• _Task objective_
Return only those lines of the records below in which "ipynb" appears.

• • • • •

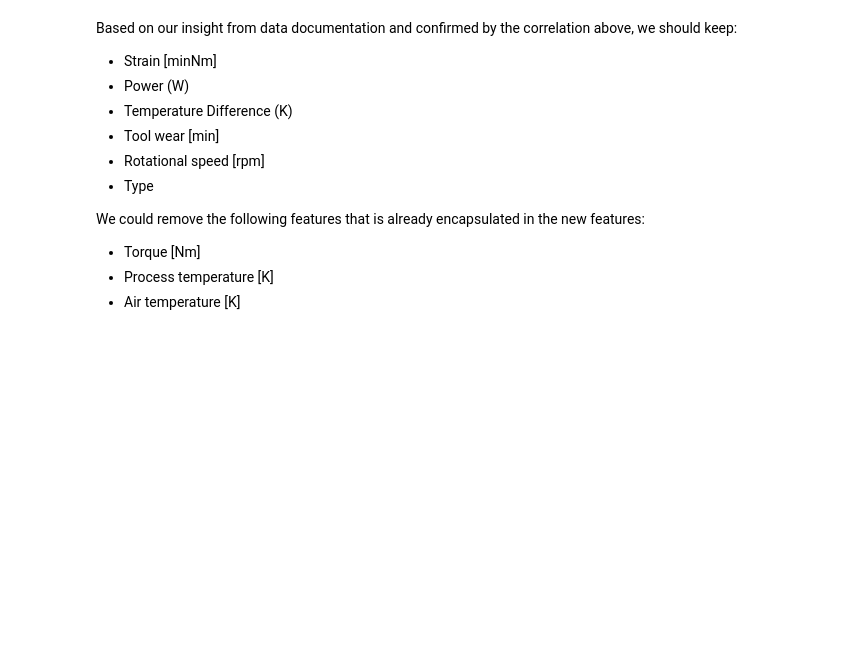
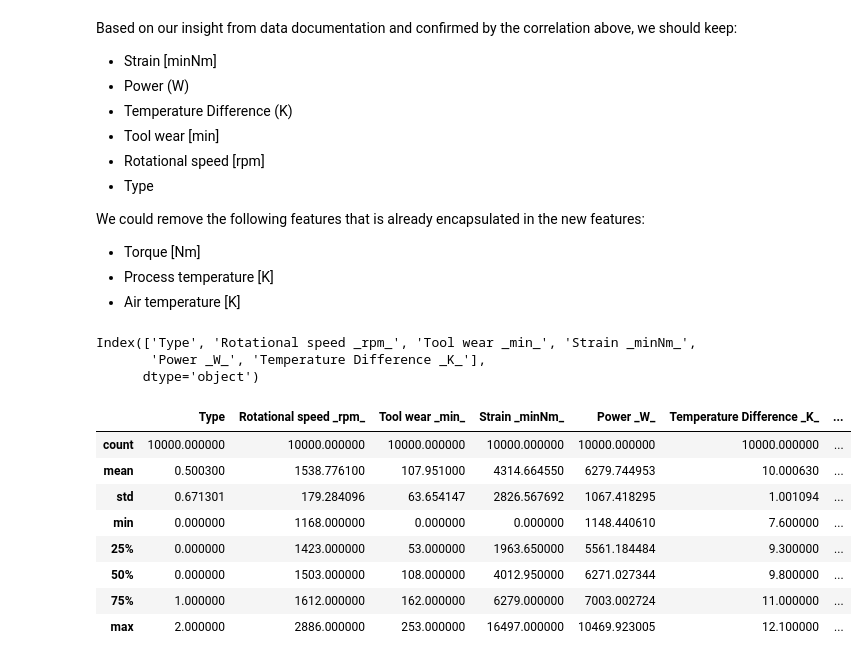
Before and after one commit to raymondsamalo/ITI113-Machine-Learning-Operations-Project, a Jupyter notebook: AI4I-2020/1.1_Preprocessing.ipynb, the cells around one changed output. Saved outputs shown, nothing was run; the diff lists cells and outputs as text; code cells hidden in the pictures; blank space fills up the shorter version.

```diff
--- a/AI4I-2020/1.1_Preprocessing.ipynb
+++ b/AI4I-2020/1.1_Preprocessing.ipynb
@@ -462 +462,20 @@ X_train_simplified.to_csv('X_train_reduced.csv', index=False)
 X_oversample_train_simplified.to_csv('X_oversample_train_reduced.csv', index=False)
+# %%
+X_train_reduced.columns
+# %% [output]
+Index(['Type', 'Rotational speed _rpm_', 'Tool wear _min_', 'Strain _minNm_',
+       'Power _W_', 'Temperature Difference _K_'],
+      dtype='object')
+# %%
+df[['Type', 'Rotational speed _rpm_', 'Tool wear _min_', 'Strain _minNm_',
+       'Power _W_', 'Temperature Difference _K_','Torque _Nm_', 'Process temperature _K_', 'Air temperature _K_']].describe()
+# %% [output]
+|  | Type | Rotational speed _rpm_ | Tool wear _min_ | Strain _minNm_ | Power _W_ | Temperature Difference _K_ | ... |
+| count | 10000.000000 | 10000.000000 | 10000.000000 | 10000.000000 | 10000.000000 | 10000.000000 | ... |
+| mean | 0.500300 | 1538.776100 | 107.951000 | 4314.664550 | 6279.744953 | 10.000630 | ... |
+| std | 0.671301 | 179.284096 | 63.654147 | 2826.567692 | 1067.418295 | 1.001094 | ... |
+| min | 0.000000 | 1168.000000 | 0.000000 | 0.000000 | 1148.440610 | 7.600000 | ... |
+| 25% | 0.000000 | 1423.000000 | 53.000000 | 1963.650000 | 5561.184484 | 9.300000 | ... |
+| 50% | 0.000000 | 1503.000000 | 108.000000 | 4012.950000 | 6271.027344 | 9.800000 | ... |
+| 75% | 1.000000 | 1612.000000 | 162.000000 | 6279.000000 | 7003.002724 | 11.000000 | ... |
+| max | 2.000000 | 2886.000000 | 253.000000 | 16497.000000 | 10469.923005 | 12.100000 | ... |
```
Also changed, not shown: parts of 2 cells of this notebook, 4 other files.
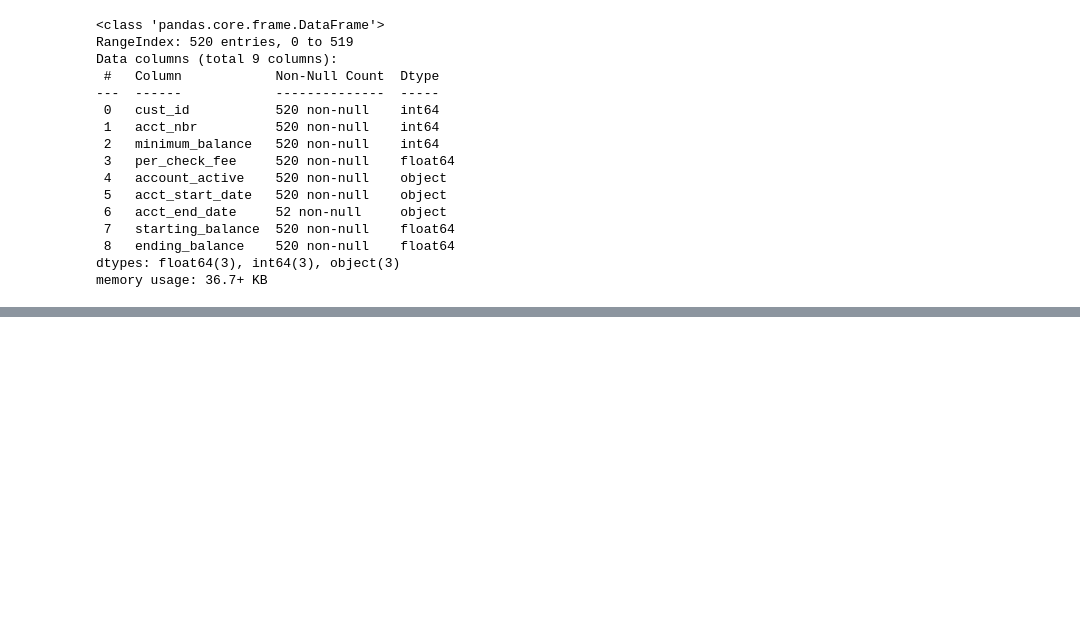
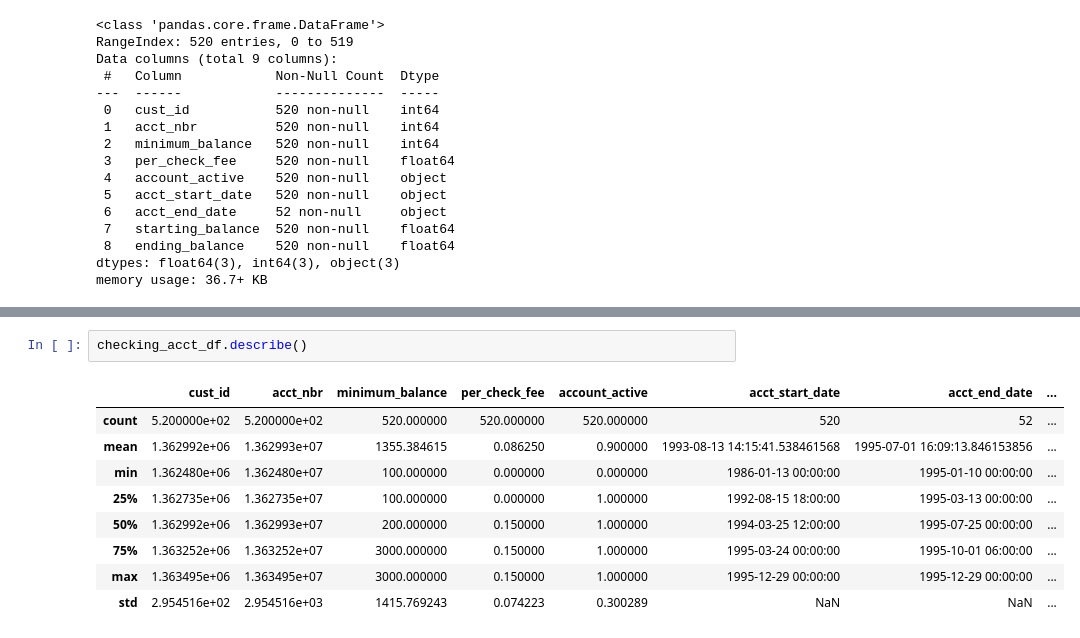
Before and after one commit to btmarsh6/mini-project-III, a Jupyter notebook: Ben_notebook.ipynb, the cells around one changed output, grey strips where cells are left out. Cells and saved outputs as stored; diff of their text form; blank space fills up the shorter version.

```diff
--- a/Ben_notebook.ipynb
+++ b/Ben_notebook.ipynb
@@ -194,0 +251,12 @@ memory usage: 36.7+ KB
+# %%
+checking_acct_df.describe()
+# %% [output]
+|  | cust_id | acct_nbr | minimum_balance | per_check_fee | account_active | acct_start_date | acct_end_date | ... |
+| count | 5.200000e+02 | 5.200000e+02 | 520.000000 | 520.000000 | 520.000000 | 520 | 52 | ... |
+| mean | 1.362992e+06 | 1.362993e+07 | 1355.384615 | 0.086250 | 0.900000 | 1993-08-13 14:15:41.538461568 | 1995-07-01 16:09:13.846153856 | ... |
+| min | 1.362480e+06 | 1.362480e+07 | 100.000000 | 0.000000 | 0.000000 | 1986-01-13 00:00:00 | 1995-01-10 00:00:00 | ... |
+| 25% | 1.362735e+06 | 1.362735e+07 | 100.000000 | 0.000000 | 1.000000 | 1992-08-15 18:00:00 | 1995-03-13 00:00:00 | ... |
+| 50% | 1.362992e+06 | 1.362993e+07 | 200.000000 | 0.150000 | 1.000000 | 1994-03-25 12:00:00 | 1995-07-25 00:00:00 | ... |
+| 75% | 1.363252e+06 | 1.363252e+07 | 3000.000000 | 0.150000 | 1.000000 | 1995-03-24 00:00:00 | 1995-10-01 06:00:00 | ... |
+| max | 1.363495e+06 | 1.363495e+07 | 3000.000000 | 0.150000 | 1.000000 | 1995-12-29 00:00:00 | 1995-12-29 00:00:00 | ... |
+| std | 2.954516e+02 | 2.954516e+03 | 1415.769243 | 0.074223 | 0.300289 | NaN | NaN | ... |
```
Also changed, not shown: parts of 14 cells of this notebook, 2 other files.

• • • • •

• _Exercise response_
Before and after one commit to raymondsamalo/ITI113-Machine-Learning-Operations-Project, a Jupyter notebook: AI4I-2020/1.1_Preprocessing.ipynb, the cells around one changed output. Saved outputs shown, nothing was run; the diff lists cells and outputs as text; code cells hidden in the pictures; blank space fills up the shorter version.
--- a/AI4I-2020/1.1_Preprocessing.ipynb
+++ b/AI4I-2020/1.1_Preprocessing.ipynb
Before and after one commit to btmarsh6/mini-project-III, a Jupyter notebook: Ben_notebook.ipynb, the cells around one changed output, grey strips where cells are left out. Cells and saved outputs as stored; diff of their text form; blank space fills up the shorter version.
--- a/Ben_notebook.ipynb
+++ b/Ben_notebook.ipynb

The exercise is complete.